▸ **Exercise directions**: The reply should contain every entry exactly as given, with no pictures in it.

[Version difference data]
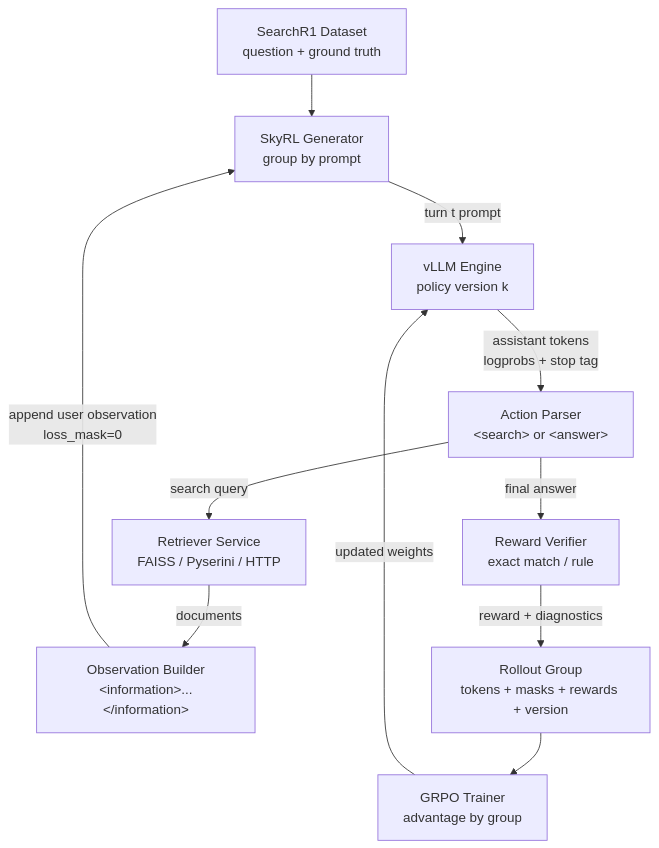
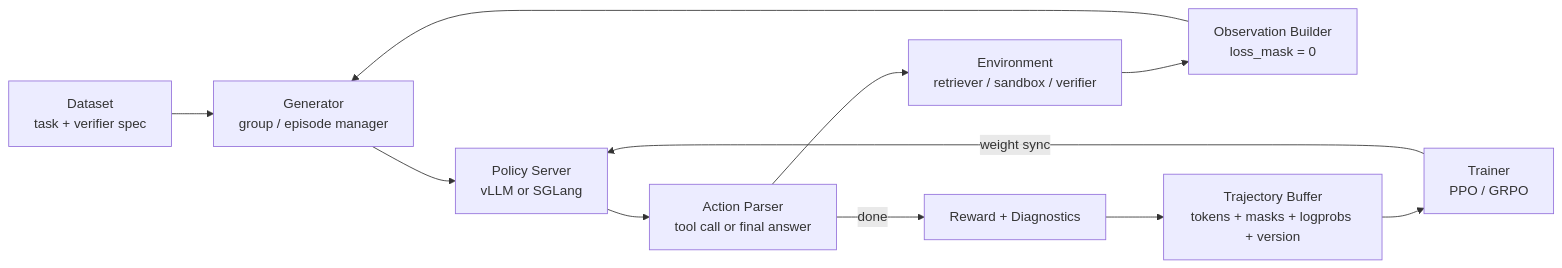
The ninth of 9 diagrams in notes/Mlsys/MLSYS14 Post-Training Infra.md (CurryTang/mlphdinterview), drawn with Mermaid before and after one commit. The commit also changed other lines of this file and 4 other files, not shown here.

````diff
--- a/notes/Mlsys/MLSYS14 Post-Training Infra.md
+++ b/notes/Mlsys/MLSYS14 Post-Training Infra.md
@@ -1554,13 +1548,13 @@
 ```mermaid
-flowchart TB
-    D[SearchR1 Dataset<br/>question + ground truth] --> G[SkyRL Generator<br/>group by prompt]
-    G -->|"turn t prompt"| V[vLLM Engine<br/>policy version k]
-    V -->|"assistant tokens<br/>logprobs + stop tag"| P[Action Parser<br/>&lt;search&gt; or &lt;answer&gt;]
-    P -->|"search query"| R[Retriever Service<br/>FAISS / Pyserini / HTTP]
-    R -->|"documents"| O[Observation Builder<br/>&lt;information&gt;...&lt;/information&gt;]
-    O -->|"append user observation<br/>loss_mask=0"| G
-    P -->|"final answer"| E[Reward Verifier<br/>exact match / rule]
-    E -->|"reward + diagnostics"| B[Rollout Group<br/>tokens + masks + rewards + version]
-    B --> T[GRPO Trainer<br/>advantage by group]
-    T -->|"updated weights"| V
+flowchart LR
+    D[Dataset<br/>task + verifier spec] --> G[Generator<br/>group / episode manager]
+    G --> P[Policy Server<br/>vLLM or SGLang]
+    P --> A[Action Parser<br/>tool call or final answer]
+    A --> E[Environment<br/>retriever / sandbox / verifier]
+    E --> O[Observation Builder<br/>loss_mask = 0]
+    O --> G
+    A -->|done| R[Reward + Diagnostics]
+    R --> B[Trajectory Buffer<br/>tokens + masks + logprobs + version]
+    B --> T[Trainer<br/>PPO / GRPO]
+    T -->|weight sync| P
 ```
````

▸ **Answer to this task**:
The ninth of 9 diagrams in notes/Mlsys/MLSYS14 Post-Training Infra.md (CurryTang/mlphdinterview), drawn with Mermaid before and after one commit. The commit also changed other lines of this file and 4 other files, not shown here.

````diff
--- a/notes/Mlsys/MLSYS14 Post-Training Infra.md
+++ b/notes/Mlsys/MLSYS14 Post-Training Infra.md
@@ -1554,13 +1548,13 @@
 ```mermaid
-flowchart TB
-    D[SearchR1 Dataset<br/>question + ground truth] --> G[SkyRL Generator<br/>group by prompt]
-    G -->|"turn t prompt"| V[vLLM Engine<br/>policy version k]
-    V -->|"assistant tokens<br/>logprobs + stop tag"| P[Action Parser<br/>&lt;search&gt; or &lt;answer&gt;]
-    P -->|"search query"| R[Retriever Service<br/>FAISS / Pyserini / HTTP]
-    R -->|"documents"| O[Observation Builder<br/>&lt;information&gt;...&lt;/information&gt;]
-    O -->|"append user observation<br/>loss_mask=0"| G
-    P -->|"final answer"| E[Reward Verifier<br/>exact match / rule]
-    E -->|"reward + diagnostics"| B[Rollout Group<br/>tokens + masks + rewards + version]
-    B --> T[GRPO Trainer<br/>advantage by group]
-    T -->|"updated weights"| V
+flowchart LR
+    D[Dataset<br/>task + verifier spec] --> G[Generator<br/>group / episode manager]
+    G --> P[Policy Server<br/>vLLM or SGLang]
+    P --> A[Action Parser<br/>tool call or final answer]
+    A --> E[Environment<br/>retriever / sandbox / verifier]
+    E --> O[Observation Builder<br/>loss_mask = 0]
+    O --> G
+    A -->|done| R[Reward + Diagnostics]
+    R --> B[Trajectory Buffer<br/>tokens + masks + logprobs + version]
+    B --> T[Trainer<br/>PPO / GRPO]
+    T -->|weight sync| P
 ```
````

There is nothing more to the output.